Interactive Gettysburg Address

Grade Range: 4-12
Resource Type(s): Primary Sources, Interactives & Media, Lessons & Activities
Date Posted: 1/22/2009

Use this interactive document to bring one of the five known handwritten copies of the Gettysburg Address to life! Students can zoom in on the document, click on highlighted passages that help put the famous speech into context and listen to actor Liam Neeson read the entire address. Transcripts of the manuscript are also available in English and Spanish to help students understand one the most famous speeches in American History. This resource is included in the online exhibition entitled The Gettysburg Address.

National Standards

Historical Thinking Standards (Grades K-4)

Standards in History (Grades K-4)

United States History Standards (Grades 5-12)

Historical Thinking Standards (Grades 5-12)

Common Core State Standards (Grades K-12)

CCR Anchor Standards for Writing

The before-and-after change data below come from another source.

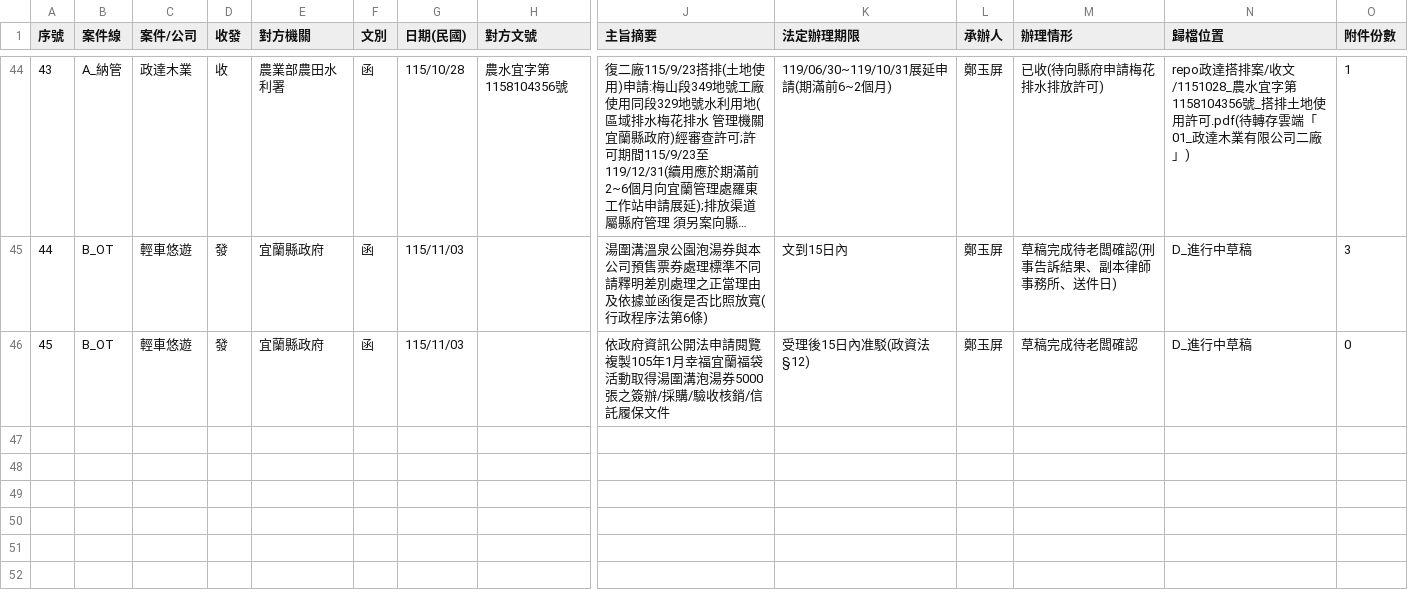
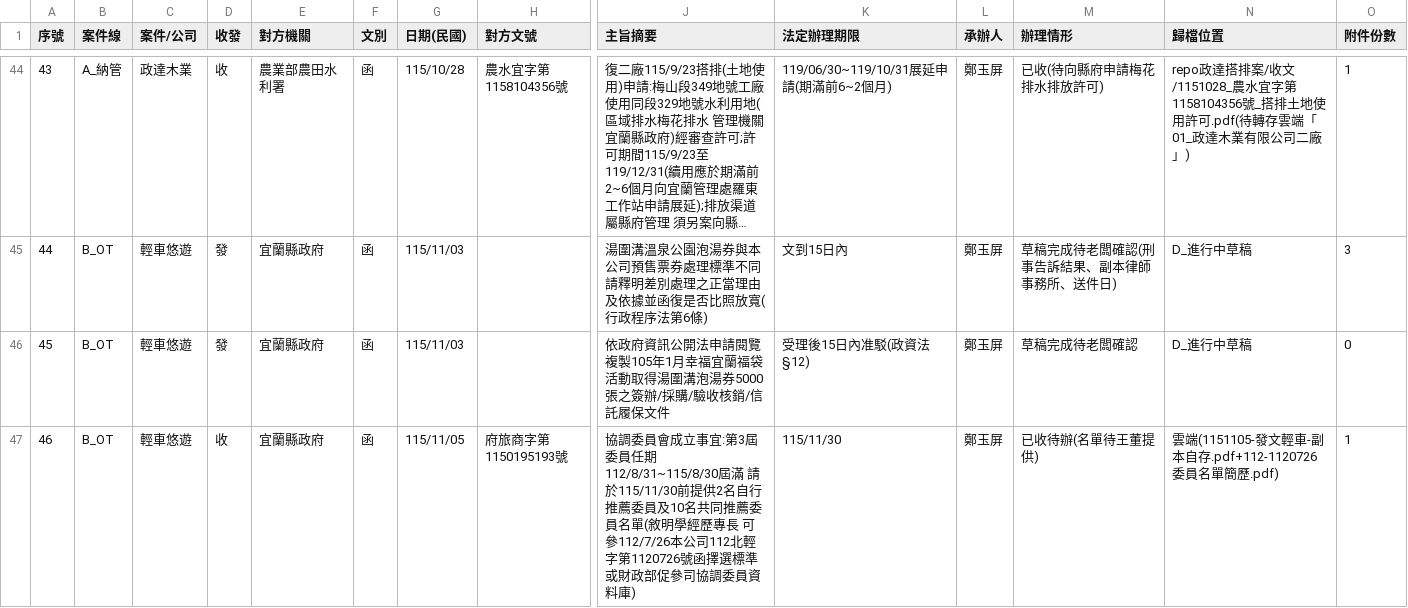
Before and after one commit to onlycoffee99/home-1, a CSV file: 縣府案件/收發文登記簿.csv, drawn as a sheet; only a part is shown, gaps mark what is left out; long unchanged cells end in …; rows hold the shown columns only; the diff names each change by its address in the sheet, - before the commit and + after, or states it on an @@ line.

```diff
--- a/縣府案件/收發文登記簿.csv
+++ b/縣府案件/收發文登記簿.csv
+row 47: 46 | B_OT | 輕車悠遊 | 收 | 宜蘭縣政府 | 函 | 115/11/05 | 府旅商字第1150195193號 | 協調委員會成立事宜:第3屆委員任期112/8/31~115/8/30屆滿 請於115/11/30前提供2名自行推薦委員及10名共同推薦委員名單(敘明學經歷專長 可參112/7/26本公司112北輕字第1120726號函擇選標準或財政部促參司協調委員資料庫) | 115/11/30 | 鄭玉屏 | 已收待辦(名單待王董提供) | 雲端(1151105-發文輕車-副本自存.pdf+112-1120726委員名單簡歷.pdf) | 1
```
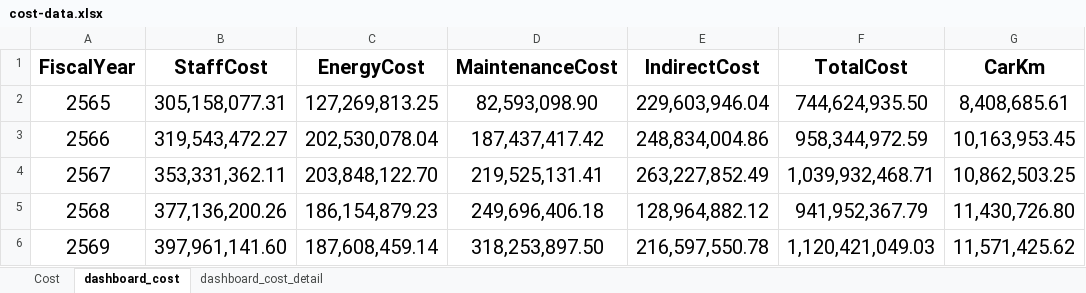
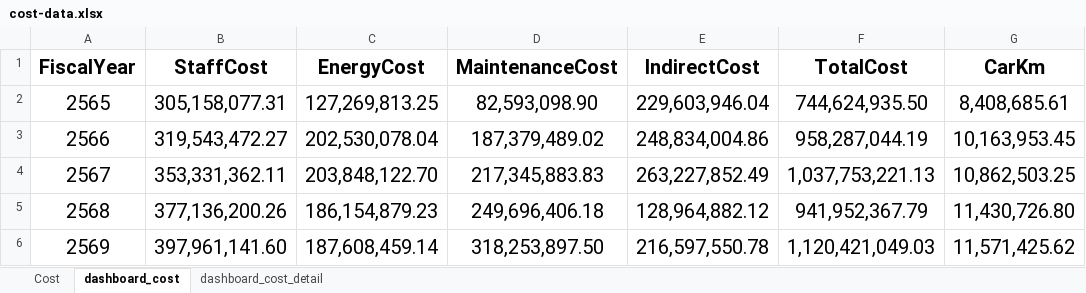
Before and after one commit to Panuwat249/Redline_OPS, an Excel workbook: data/cost-data.xlsx, sheet dashboard_cost, drawn as a sheet; only a part is shown; values as stored, in another font and other column widths than the file's, no borders; the diff names each change by its address in the sheet, - before the commit and + after, or states it on an @@ line.

Commit message:
Add files via upload

```diff
--- a/data/cost-data.xlsx (sheet dashboard_cost)
+++ b/data/cost-data.xlsx (sheet dashboard_cost)
-D3 (MaintenanceCost): 187,437,417.42
+D3 (MaintenanceCost): 187,379,489.02
-F3 (TotalCost): 958,344,972.59
+F3 (TotalCost): 958,287,044.19
-D4 (MaintenanceCost): 219,525,131.41
+D4 (MaintenanceCost): 217,345,883.83
-F4 (TotalCost): 1,039,932,468.71
+F4 (TotalCost): 1,037,753,221.13
```
Also changed, not shown: sheet Cost.
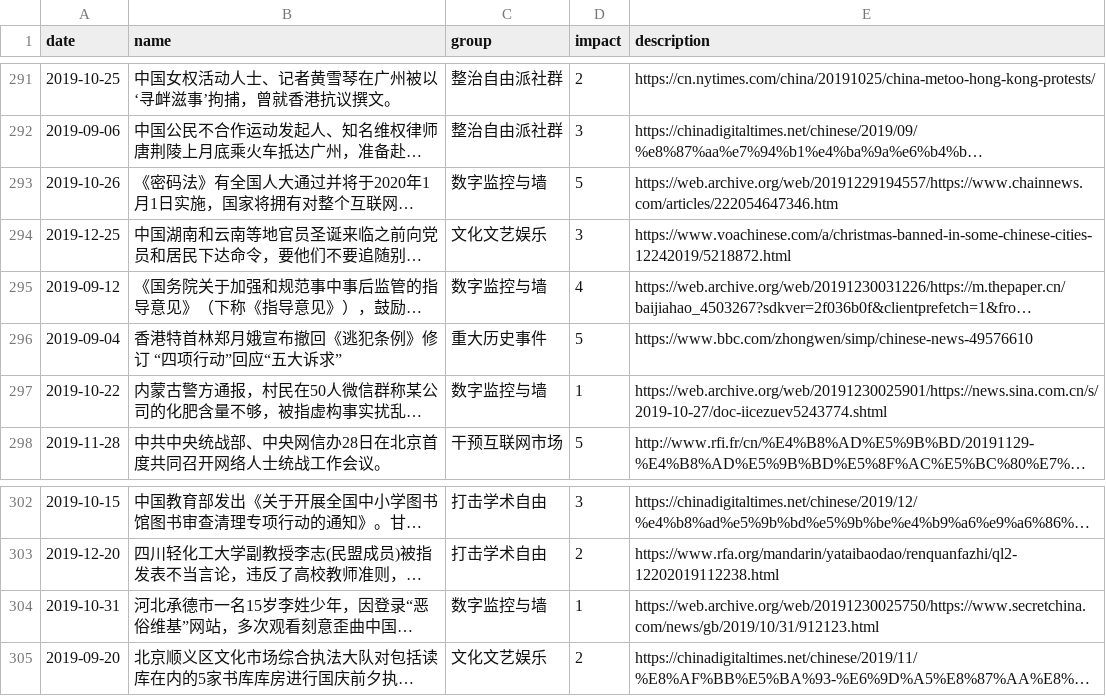
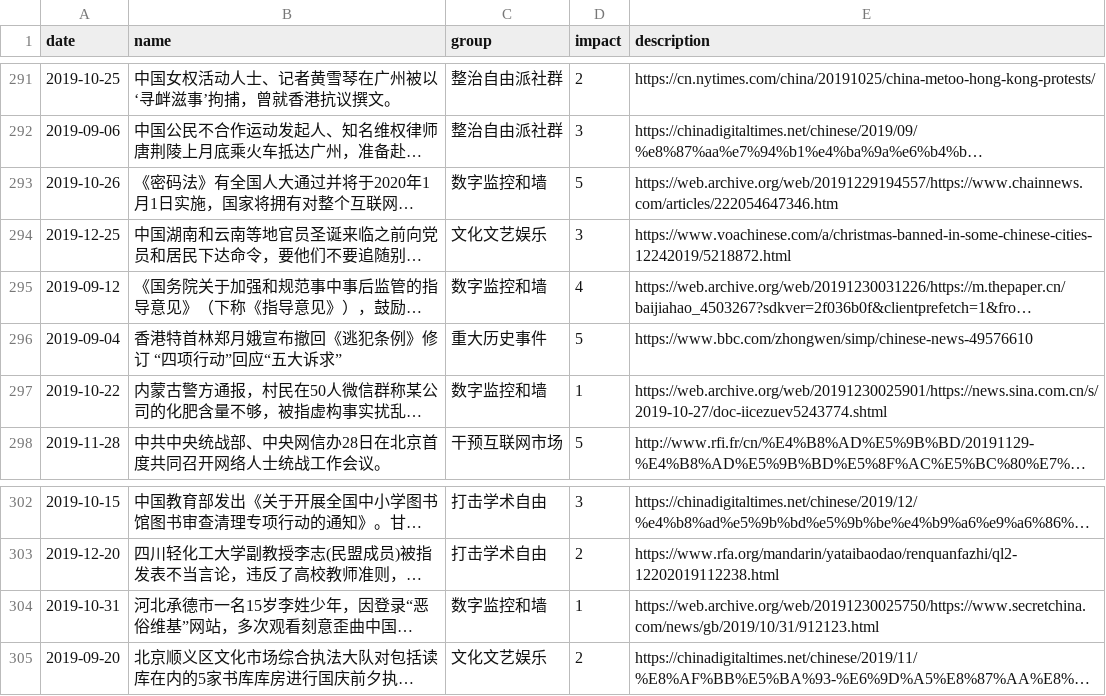
Before and after one commit to chinatimeline/data, a CSV file: ideology/CCP_Ideology_Events.csv, drawn as a sheet; only a part is shown, gaps mark what is left out; long unchanged cells end in …; the diff names each change by its address in the sheet, - before the commit and + after, or states it on an @@ line.

Commit message:
type

```diff
--- a/ideology/CCP_Ideology_Events.csv
+++ b/ideology/CCP_Ideology_Events.csv
-C293 (group): 数字监控与墙
+C293 (group): 数字监控和墙
-C295 (group): 数字监控与墙
+C295 (group): 数字监控和墙
-C297 (group): 数字监控与墙
+C297 (group): 数字监控和墙
-C304 (group): 数字监控与墙
+C304 (group): 数字监控和墙
```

CCSS.ELA-Literacy.CCRA.W.1 (Text Types and Purposes): Write arguments to support claims in an analysis of substantive topics or texts using valid reasoning and relevant and sufficient evidence.
CCSS.ELA-Literacy.CCRA.W.2 (Text Types and Purposes): Write informative/explanatory texts to examine and convey complex ideas and information clearly and accurately through the effective selection, organization, and analysis of content.
CCSS.ELA-Literacy.CCRA.W.3 (Text Types and Purposes): Write narratives to develop real or imagined experiences or events using effective technique, well-chosen details and well-structured event sequences.
CCSS.ELA-Literacy.CCRA.W.4 (Production and Distribution of Writing): Produce clear and coherent writing in which the development, organization, and style are appropriate to task, purpose, and audience.
CCSS.ELA-Literacy.CCRA.W.5 (Production and Distribution of Writing): Develop and strengthen writing as needed by planning, revising, editing, rewriting, or trying a new approach.
CCSS.ELA-Literacy.CCRA.W.6 (Production and Distribution of Writing): Use technology, including the Internet, to produce and publish writing and to interact and collaborate with others.
CCSS.ELA-Literacy.CCRA.W.7 (Research to Build and Present Knowledge): Conduct short as well as more sustained research projects based on focused questions, demonstrating understanding of the subject under investigation.
CCSS.ELA-Literacy.CCRA.W.8 (Research to Build and Present Knowledge): Gather relevant information from multiple print and digital sources, assess the credibility and accuracy of each source, and integrate the information while avoiding plagiarism.
CCSS.ELA-Literacy.CCRA.W.9 (Research to Build and Present Knowledge): Draw evidence from literary or informational texts to support analysis, reflection, and research.
CCSS.ELA-Literacy.CCRA.W.10 (Range of Writing): Write routinely over extended time frames (time for research, reflection, and revision) and shorter time frames (a single sitting or a day or two) for a range of tasks, purposes, and audiences.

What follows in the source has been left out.